Aim of the exercise => Look through the entries below and return all lines including the word "node".

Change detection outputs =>
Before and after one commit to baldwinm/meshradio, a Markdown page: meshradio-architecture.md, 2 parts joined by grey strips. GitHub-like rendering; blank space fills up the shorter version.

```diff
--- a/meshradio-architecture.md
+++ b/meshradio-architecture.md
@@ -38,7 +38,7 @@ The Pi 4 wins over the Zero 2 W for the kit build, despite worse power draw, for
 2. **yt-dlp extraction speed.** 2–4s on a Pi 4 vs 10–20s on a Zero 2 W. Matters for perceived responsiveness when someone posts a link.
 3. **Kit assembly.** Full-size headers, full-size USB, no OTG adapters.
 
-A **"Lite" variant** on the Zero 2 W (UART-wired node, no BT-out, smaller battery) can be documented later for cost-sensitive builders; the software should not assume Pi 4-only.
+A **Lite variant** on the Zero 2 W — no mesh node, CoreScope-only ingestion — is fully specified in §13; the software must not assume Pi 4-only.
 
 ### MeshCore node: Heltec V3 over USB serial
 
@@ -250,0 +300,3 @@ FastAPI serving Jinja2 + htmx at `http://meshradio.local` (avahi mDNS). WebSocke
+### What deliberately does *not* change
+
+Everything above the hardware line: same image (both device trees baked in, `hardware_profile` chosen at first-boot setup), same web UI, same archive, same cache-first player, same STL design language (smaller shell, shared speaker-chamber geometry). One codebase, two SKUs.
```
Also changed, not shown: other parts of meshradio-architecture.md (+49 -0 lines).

Output for this exercise =>
-A **"Lite" variant** on the Zero 2 W (UART-wired node, no BT-out, smaller battery) can be documented later for cost-sensitive builders; the software should not assume Pi 4-only.
+A **Lite variant** on the Zero 2 W — no mesh node, CoreScope-only ingestion — is fully specified in §13; the software must not assume Pi 4-only.
 ### MeshCore node: Heltec V3 over USB serial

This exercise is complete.